International Monetary Fund
The French economy weathered global crisis better than most of its peers. The authorities have taken important policy actions to stabilize the financial system and have implemented suitable fiscal stimulus to cushion the downturn. Executive Directors welcomed the policy, which aims to strengthen the economy through fiscal consolidation, recovery of financial system, improving financial regulation, and also implementing structural reforms to raise potential growth, create jobs, and strengthen competitiveness. They stressed the importance of a multiyear budget framework to enhance the credibility of the consolidation effort.
International Monetary Fund. Middle East and Central Asia Dept.
Pakistan’s economy is at a critical juncture. Misaligned economic policies, including large fiscal deficits, loose monetary policy, and defense of an overvalued exchange rate, fueled consumption and short-term growth in recent years, but steadily eroded macroeconomic buffers, increased external and public debt, and depleted international reserves. Structural weaknesses remained largely unaddressed, including a chronically weak tax administration, a difficult business environment, inefficient and loss making SOEs, and low labor productivity amid a large informal economy. Without urgent policy action, economic and financial stability could be at risk, and growth prospects will be insufficient to meet the needs of a rapidly growing population.
International Monetary Fund
This 2002 Article IV Consultation highlights that Mongolia’s domestic economic performance was mixed during 2000–01 and in the first half of 2002. The severe winters of 2000–01 took a heavy toll on output and rural incomes. Real GDP growth is officially estimated to have declined to about 1 percent a year in 2000–01. Inflation rose to 11½ percent in 2000, as the effects of weather-related decreases in food supplies and higher public utility tariffs were compounded by a 25 percent general increase in civil service wages.
International Monetary Fund
The Armenian economy suffered a major setback during the global crisis. Recent macroeconomic developments are encouraging, despite inflation pressures. The fiscal policy strategy appropriately addresses medium-term fiscal and debt vulnerabilities. The monetary policy has been appropriate. The increased flexibility of the exchange rate is serving well, and the banking sector remains sound and proved resilient to the global shocks. Further improvement in tax administration is needed to support fiscal consolidation and achieve stronger growth. Structural reforms will be essential to enhance competitiveness.
International Monetary Fund. Middle East and Central Asia Dept.
Economic activity remained robust in FY22, fueled by loose fiscal policy and a delayed monetary response to inflationary pressures. These combined with the international food and fuel price shocks led to a marked deterioration of the external position with an unsustainable current account deficit, a significant decline in reserves, and a marked depreciation of the rupee. At the same time, inflation has increased considerably, putting pressure particularly on the more vulnerable.

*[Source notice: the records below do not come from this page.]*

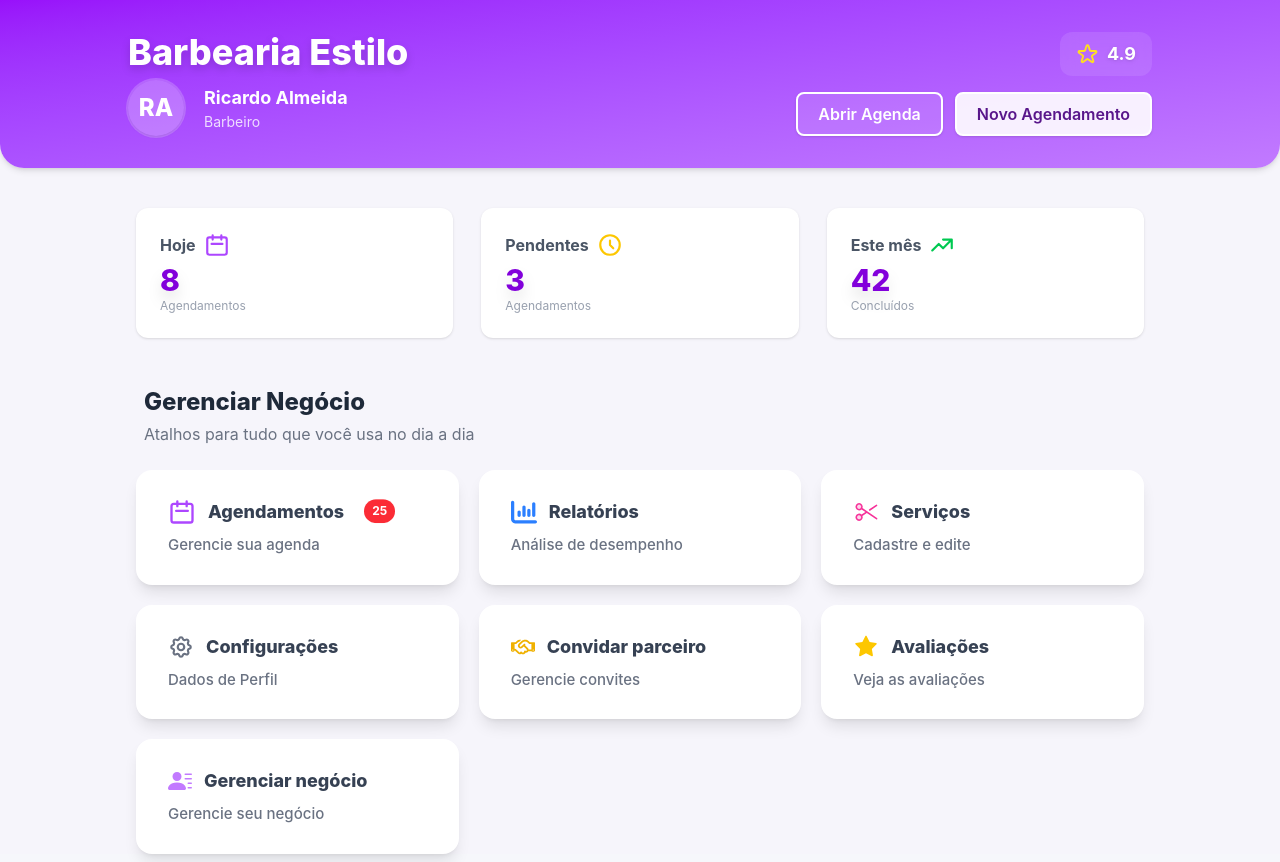
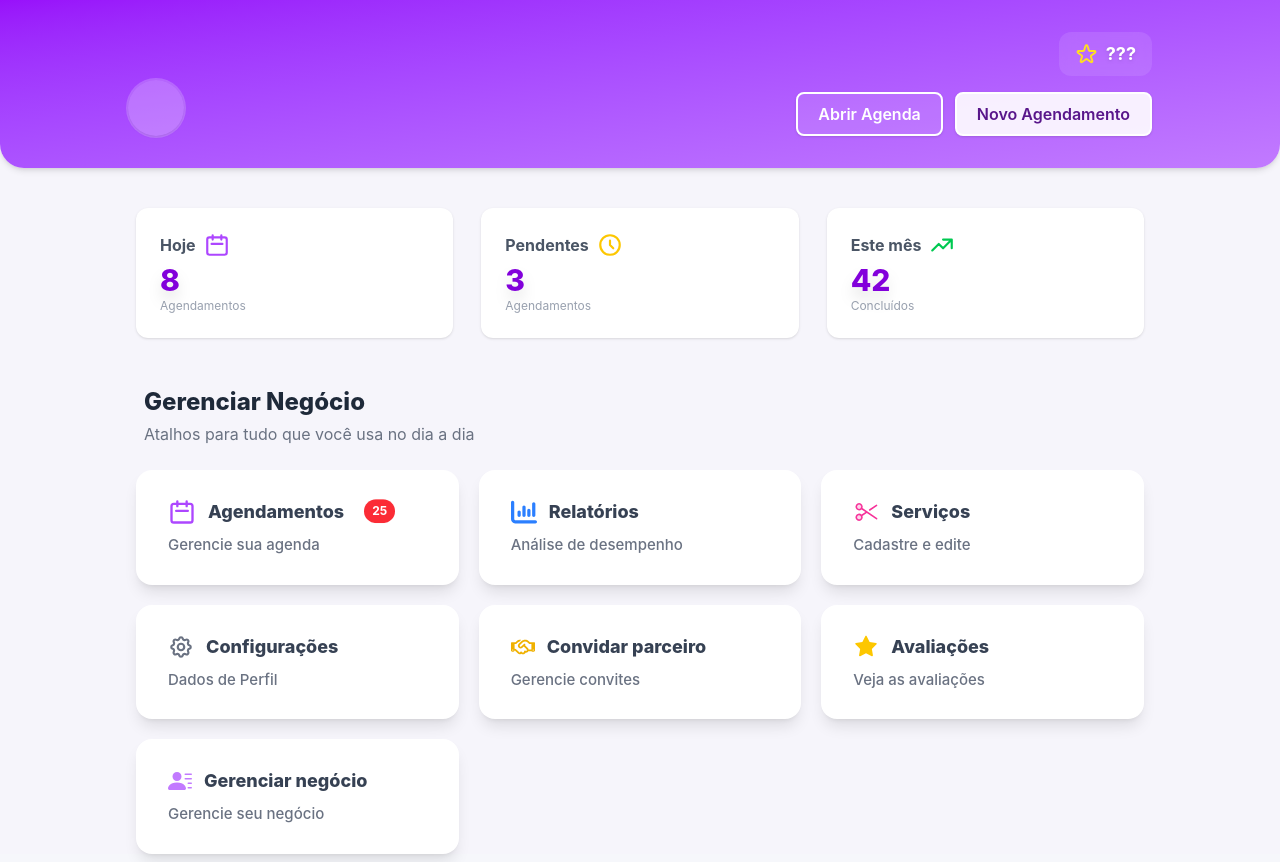
Before and after one commit to DhiegoFernandes/AgendeiFrontEnd, a React (Vite) app in the folder clientApp/: page /parceiro/perfil in a window 1280 px wide. Built offline with nearby package versions, Linux system fonts and the light colour scheme.

Commit message:
add fuções para requisições do backend

```diff
--- a/clientApp/src/pages/InicioParceiro/inicioParceiro.tsx
+++ b/clientApp/src/pages/InicioParceiro/inicioParceiro.tsx
@@ -1,4 +1,4 @@
-import { useState, useRef } from "react";
+import { useState, useRef, useEffect } from "react";
 import { useNavigate } from "react-router-dom";
 import api from "../../services/api";
 
@@ -24,6 +24,34 @@ export default function PrimeiroAcessoNegocio() {
   const [categoria, setCategoria] = useState(CATEGORIAS_FIXAS[0]);
   const [popup, setPopup] = useState(false);
   const [confirmCancel, setConfirmCancel] = useState(false);
+
+  useEffect(() => {
+    async function buscarDadosUsuario() {
+      const token = localStorage.getItem("token");
+      if (!token) return;
+
+      try {
+        const response = await api.get("/usuarios/me", {
+          headers: {
+            Authorization: `Bearer ${token}`,
+            'Content-Type': 'application/json'
+          },
+        });
+
+        const dados = response.data;
+
+        if (dados.negocio) {
+          navigate("/parceiro/perfil")
+        }
+
+        console.log("Usuário carregado:", dados);
+      } catch (error) {
+        console.error("Erro ao buscar dados do usuário:", error);
+      }
+    }
+
+    buscarDadosUsuario();
+  }, [])
 
   const enderecoRef = useRef<HTMLInputElement>(null);
 
--- a/clientApp/src/pages/PerfilParceiro/perfilParceiro.tsx
+++ b/clientApp/src/pages/PerfilParceiro/perfilParceiro.tsx
@@ -1,4 +1,4 @@
-import { useState } from "react";
+import { useState, useEffect } from "react";
 import { useNavigate } from "react-router-dom";
 import {
   HiOutlineStar, HiOutlineClock, HiOutlineCalendar, HiOutlineTrendingUp, HiOutlineCog
@@ -8,10 +8,11 @@ import { FaRegHandshake } from "react-icons/fa6";
 import { PiScissorsDuotone } from "react-icons/pi";
 import { FaChartColumn } from "react-icons/fa6";
 import { BsFillPersonLinesFill } from "react-icons/bs";
+import api from "../../services/api";
 
 function getInitials(name: string) {
   const n = name.split(" ");
-  return n.length > 1 ? (n[0][0] + n[n.length - 1][0]).toUpperCase() : n[0][0].toUpperCase();
+  return n.length > 1 ? (n[0][0] + n[n.length - 1][0]).toUpperCase() : null
 }
 
 const adminKPIS = [
@@ -23,15 +24,42 @@ const adminKPIS = [
 export default function PerfilPrestador() {
   const navigate = useNavigate();
 
-  const barbearia = "Barbearia Estilo";
-  const profissional = "Ricardo Almeida";
-  const funcao = "Barbeiro";
-  const rating = 4.9;
-
   // Modal convidar parceiro
   const [modalConvite, setModalConvite] = useState(false);
   const [emailConvite, setEmailConvite] = useState("");
   const [convitePopup, setConvitePopup] = useState<string | false>(false);
+  const [negocio, setNegocio] = useState("");
+  const [profissional, setProfissional] = useState("");
+  const [categoria, setCategoria] = useState("");
+
+  useEffect(() => {
+    async function buscarDadosUsuario() {
+      const token = localStorage.getItem("token");
+      if (!token) return;
+
+      try {
+        const response = await api.get("/usuarios/me", {
+          headers: {
+            Authorization: `Bearer ${token}`,
+            'Content-Type': 'application/json'
+          },
+        });
+
+        const user = response.data;
+        const negocio = user.negocio;
+
+        setNegocio(negocio.nome);
+        setProfissional(user.nome);
+        setCategoria(negocio.categoria);
+
+        console.log("Usuário carregado:", user);
+      } catch (error) {
+        console.error("Erro ao buscar dados do usuário:", error);
+      }
+    }
+
+    buscarDadosUsuario();
+  }, [])
 
   function handleClickConvidar() {
     setModalConvite(true);
@@ -101,21 +129,21 @@ export default function PerfilPrestador() {
       <header className="w-full bg-gradient-to-br from-purple-600 to-purple-400 shadow-md relative px-4 py-8 rounded-b-3xl">
         <div className="max-w-5xl mx-auto flex flex-col lg:flex-row lg:items-end lg:justify-between">
           <div className="flex-1">
-            <h1 className="text-white font-extrabold text-3xl sm:text-4xl mb-2 drop-shadow-lg">{barbearia}</h1>
+            <h1 className="text-white font-extrabold text-3xl sm:text-4xl mb-2 drop-shadow-lg">{negocio}</h1>
             <div className="flex items-center gap-5 mt-2">
               <div className="w-14 h-14 rounded-full bg-white/25 text-2xl text-white font-extrabold flex items-center justify-center shadow ring-2 ring-white/20 select-none uppercase">
                 {getInitials(profissional)}
               </div>
               <div>
                 <span className="font-bold text-lg text-white">{profissional}</span>
-                <span className="block text-white/80 text-sm">{funcao}</span>
+                <span className="block text-white/80 text-sm">{categoria}</span>
               </div>
             </div>
           </div>
           <div className="flex flex-col items-end gap-4 mt-6 lg:mt-0">
             <div className="flex items-center bg-white/10 px-4 py-2 rounded-xl gap-2 backdrop-blur">
               <HiOutlineStar className="text-yellow-300" size={23} />
-              <span className="font-bold text-lg text-white drop-shadow">{rating.toFixed(1)}</span>
+              <span className="font-bold text-lg text-white drop-shadow">???</span>
             </div>
             <div className="flex gap-3">
               <button className="px-5 py-2 rounded-lg border-2 border-white text-white bg-white/10 hover:bg-white/20 font-semibold shadow transition cursor-pointer"
```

International Monetary Fund

legal retirement age will be phased in at a faster pace than under similar reforms in other countries. Fostering low-skilled workers’participation is also necessary and a consistent effort has been made over the last years to eliminate inactivity traps with the creation of the PIT tax credit (Prime pour l’emploi) and the recent introduction of the Working Solidarity Benefit (RSA). Finally, my authorities are in full agreement with staff that further enhancing domestic competition would strengthen economic efficiency . They recognize that there is scope to build on